From start to end, write out the following data exactly, apart from its images.

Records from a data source
◆ ◆ ◆ ◆
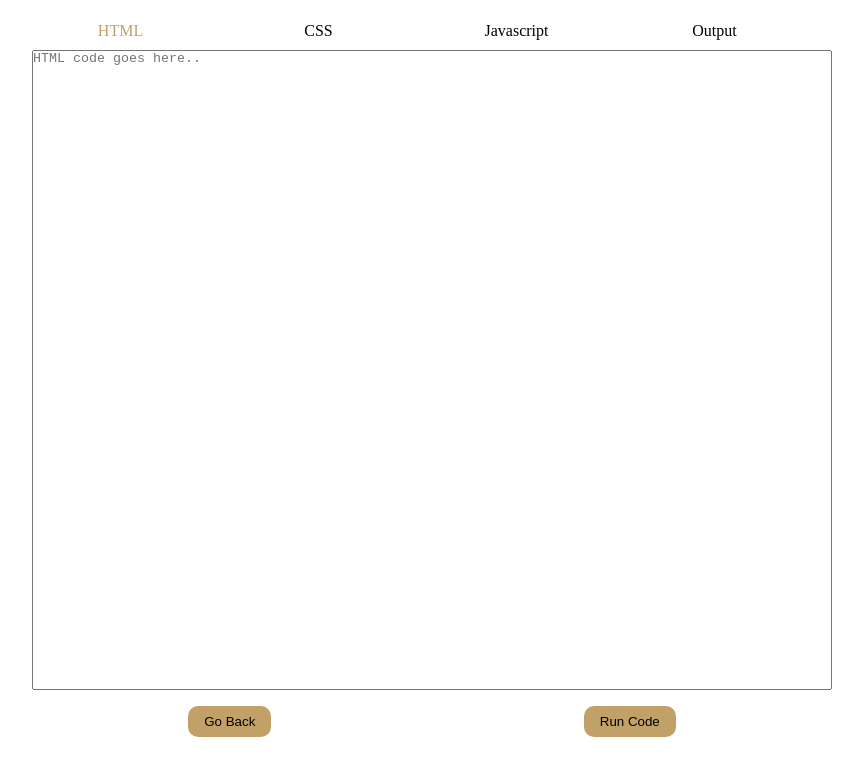
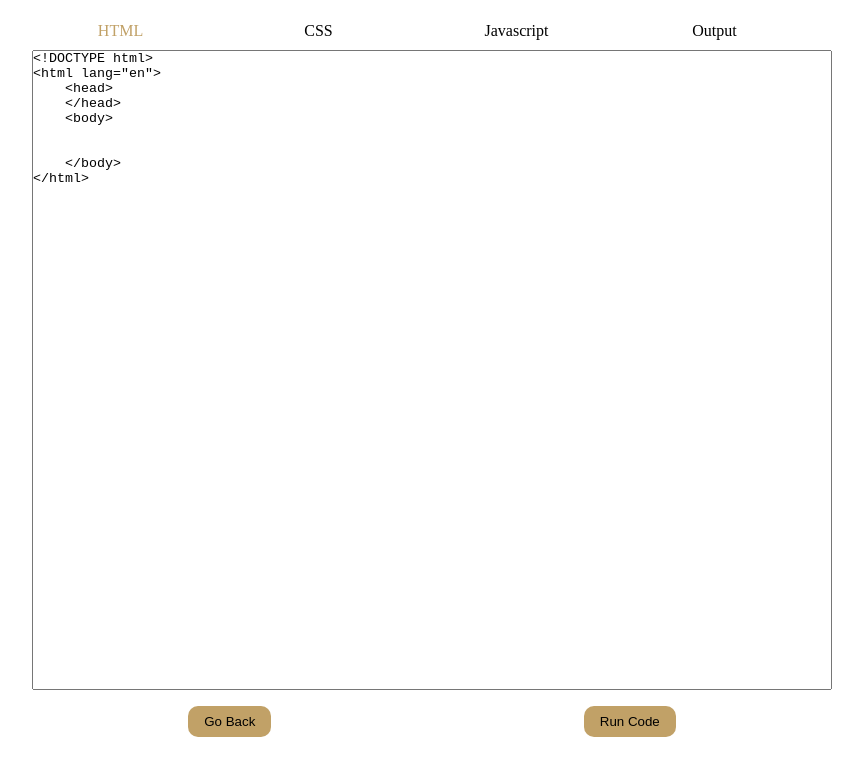
Before and after one commit to CrtAnton/Responsive-Learn-to-code-website-with-Code-Editor, a plain HTML site: page editor/editor.html in a window 1280 px wide. Shown: the whole page, without its empty margins (208-1071 px from the left). Drawn offline with Linux system fonts and the light colour scheme.

Commit message:
Update editor.html

```diff
--- a/editor/editor.html
+++ b/editor/editor.html
@@ -5,7 +5,7 @@
     <meta http-equiv="X-UA-Compatible" content="IE=edge">
     <meta name="viewport" content="width=device-width, initial-scale=1.0">
     <link rel="stylesheet" href="editor.css">
-    <title>Editor</title>
+    <title>Code Editor</title>
 </head>
 <body>
     <div class="container">
@@ -23,7 +23,17 @@
         </div>
 
         <div class="editor">
-            <textarea name="" id="htmlCode" placeholder="HTML code goes here.."></textarea>
+            <textarea name="" id="htmlCode" placeholder="HTML code goes here..">
+&lt;!DOCTYPE html&gt;
+&lt;html lang="en"&gt;
+    &lt;head&gt;
+    &lt;/head&gt;
+    &lt;body&gt;
+
+
+    &lt;/body&gt;
+&lt;/html&gt;
+            </textarea>
             <textarea name="" id="cssCode" placeholder="CSS code goes here.."></textarea>
             <textarea name="" id="jsCode" placeholder="JavaScript code goes here.."></textarea>
             <iframe id="output" src="" frameborder="0" ></iframe>
```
◆ ◆ ◆ ◆
TASK RESPONSE
Before and after one commit to CrtAnton/Responsive-Learn-to-code-website-with-Code-Editor, a plain HTML site: page editor/editor.html in a window 1280 px wide. Shown: the whole page, without its empty margins (208-1071 px from the left). Drawn offline with Linux system fonts and the light colour scheme.

Commit message:
Update editor.html

```diff
--- a/editor/editor.html
+++ b/editor/editor.html
@@ -5,7 +5,7 @@
     <meta http-equiv="X-UA-Compatible" content="IE=edge">
     <meta name="viewport" content="width=device-width, initial-scale=1.0">
     <link rel="stylesheet" href="editor.css">
-    <title>Editor</title>
+    <title>Code Editor</title>
 </head>
 <body>
     <div class="container">
@@ -23,7 +23,17 @@
         </div>
 
         <div class="editor">
-            <textarea name="" id="htmlCode" placeholder="HTML code goes here.."></textarea>
+            <textarea name="" id="htmlCode" placeholder="HTML code goes here..">
+&lt;!DOCTYPE html&gt;
+&lt;html lang="en"&gt;
+    &lt;head&gt;
+    &lt;/head&gt;
+    &lt;body&gt;
+
+
+    &lt;/body&gt;
+&lt;/html&gt;
+            </textarea>
             <textarea name="" id="cssCode" placeholder="CSS code goes here.."></textarea>
             <textarea name="" id="jsCode" placeholder="JavaScript code goes here.."></textarea>
             <iframe id="output" src="" frameborder="0" ></iframe>
```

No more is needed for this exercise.